#### REQUIRED ACTION:
Each entry should be written out once more, exactly as given below.

#### DATA RECORDS:
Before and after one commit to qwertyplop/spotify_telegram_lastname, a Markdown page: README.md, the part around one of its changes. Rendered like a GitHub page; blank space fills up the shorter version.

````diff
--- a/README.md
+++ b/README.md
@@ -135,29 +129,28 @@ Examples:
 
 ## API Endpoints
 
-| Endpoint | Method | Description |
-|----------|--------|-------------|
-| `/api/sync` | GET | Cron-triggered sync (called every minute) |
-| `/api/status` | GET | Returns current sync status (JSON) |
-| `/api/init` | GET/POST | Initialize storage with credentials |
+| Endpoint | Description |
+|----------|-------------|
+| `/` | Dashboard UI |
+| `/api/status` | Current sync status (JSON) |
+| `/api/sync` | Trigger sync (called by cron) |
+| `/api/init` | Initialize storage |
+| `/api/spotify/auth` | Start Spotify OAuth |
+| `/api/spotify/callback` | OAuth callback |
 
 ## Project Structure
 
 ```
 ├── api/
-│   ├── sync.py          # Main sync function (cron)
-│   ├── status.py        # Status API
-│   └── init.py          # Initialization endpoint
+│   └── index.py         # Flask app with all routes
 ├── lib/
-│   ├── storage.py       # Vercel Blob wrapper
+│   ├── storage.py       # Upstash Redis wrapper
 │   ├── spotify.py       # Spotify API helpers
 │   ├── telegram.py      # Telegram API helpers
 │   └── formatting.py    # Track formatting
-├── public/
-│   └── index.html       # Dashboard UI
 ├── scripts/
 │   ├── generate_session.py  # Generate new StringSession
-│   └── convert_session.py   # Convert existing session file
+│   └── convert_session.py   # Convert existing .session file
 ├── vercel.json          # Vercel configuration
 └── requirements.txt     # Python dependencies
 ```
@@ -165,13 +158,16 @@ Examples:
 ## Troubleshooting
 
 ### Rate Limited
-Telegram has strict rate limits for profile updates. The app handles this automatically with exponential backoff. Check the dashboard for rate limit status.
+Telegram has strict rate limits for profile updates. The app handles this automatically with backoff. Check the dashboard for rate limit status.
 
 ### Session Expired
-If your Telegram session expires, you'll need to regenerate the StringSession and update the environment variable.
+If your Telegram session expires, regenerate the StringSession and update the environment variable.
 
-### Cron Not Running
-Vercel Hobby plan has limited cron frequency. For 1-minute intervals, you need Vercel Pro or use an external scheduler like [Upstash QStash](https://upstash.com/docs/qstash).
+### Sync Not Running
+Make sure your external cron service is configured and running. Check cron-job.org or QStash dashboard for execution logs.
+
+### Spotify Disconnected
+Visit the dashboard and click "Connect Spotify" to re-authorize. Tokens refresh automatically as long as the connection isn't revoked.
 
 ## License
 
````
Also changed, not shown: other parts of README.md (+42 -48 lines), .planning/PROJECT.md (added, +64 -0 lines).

#### EXERCISE ANSWER:
Before and after one commit to qwertyplop/spotify_telegram_lastname, a Markdown page: README.md, the part around one of its changes. Rendered like a GitHub page; blank space fills up the shorter version.

````diff
--- a/README.md
+++ b/README.md
@@ -135,29 +129,28 @@ Examples:
 
 ## API Endpoints
 
-| Endpoint | Method | Description |
-|----------|--------|-------------|
-| `/api/sync` | GET | Cron-triggered sync (called every minute) |
-| `/api/status` | GET | Returns current sync status (JSON) |
-| `/api/init` | GET/POST | Initialize storage with credentials |
+| Endpoint | Description |
+|----------|-------------|
+| `/` | Dashboard UI |
+| `/api/status` | Current sync status (JSON) |
+| `/api/sync` | Trigger sync (called by cron) |
+| `/api/init` | Initialize storage |
+| `/api/spotify/auth` | Start Spotify OAuth |
+| `/api/spotify/callback` | OAuth callback |
 
 ## Project Structure
 
 ```
 ├── api/
-│   ├── sync.py          # Main sync function (cron)
-│   ├── status.py        # Status API
-│   └── init.py          # Initialization endpoint
+│   └── index.py         # Flask app with all routes
 ├── lib/
-│   ├── storage.py       # Vercel Blob wrapper
+│   ├── storage.py       # Upstash Redis wrapper
 │   ├── spotify.py       # Spotify API helpers
 │   ├── telegram.py      # Telegram API helpers
 │   └── formatting.py    # Track formatting
-├── public/
-│   └── index.html       # Dashboard UI
 ├── scripts/
 │   ├── generate_session.py  # Generate new StringSession
-│   └── convert_session.py   # Convert existing session file
+│   └── convert_session.py   # Convert existing .session file
 ├── vercel.json          # Vercel configuration
 └── requirements.txt     # Python dependencies
 ```
@@ -165,13 +158,16 @@ Examples:
 ## Troubleshooting
 
 ### Rate Limited
-Telegram has strict rate limits for profile updates. The app handles this automatically with exponential backoff. Check the dashboard for rate limit status.
+Telegram has strict rate limits for profile updates. The app handles this automatically with backoff. Check the dashboard for rate limit status.
 
 ### Session Expired
-If your Telegram session expires, you'll need to regenerate the StringSession and update the environment variable.
+If your Telegram session expires, regenerate the StringSession and update the environment variable.
 
-### Cron Not Running
-Vercel Hobby plan has limited cron frequency. For 1-minute intervals, you need Vercel Pro or use an external scheduler like [Upstash QStash](https://upstash.com/docs/qstash).
+### Sync Not Running
+Make sure your external cron service is configured and running. Check cron-job.org or QStash dashboard for execution logs.
+
+### Spotify Disconnected
+Visit the dashboard and click "Connect Spotify" to re-authorize. Tokens refresh automatically as long as the connection isn't revoked.
 
 ## License
 
````
Also changed, not shown: other parts of README.md (+42 -48 lines), .planning/PROJECT.md (added, +64 -0 lines).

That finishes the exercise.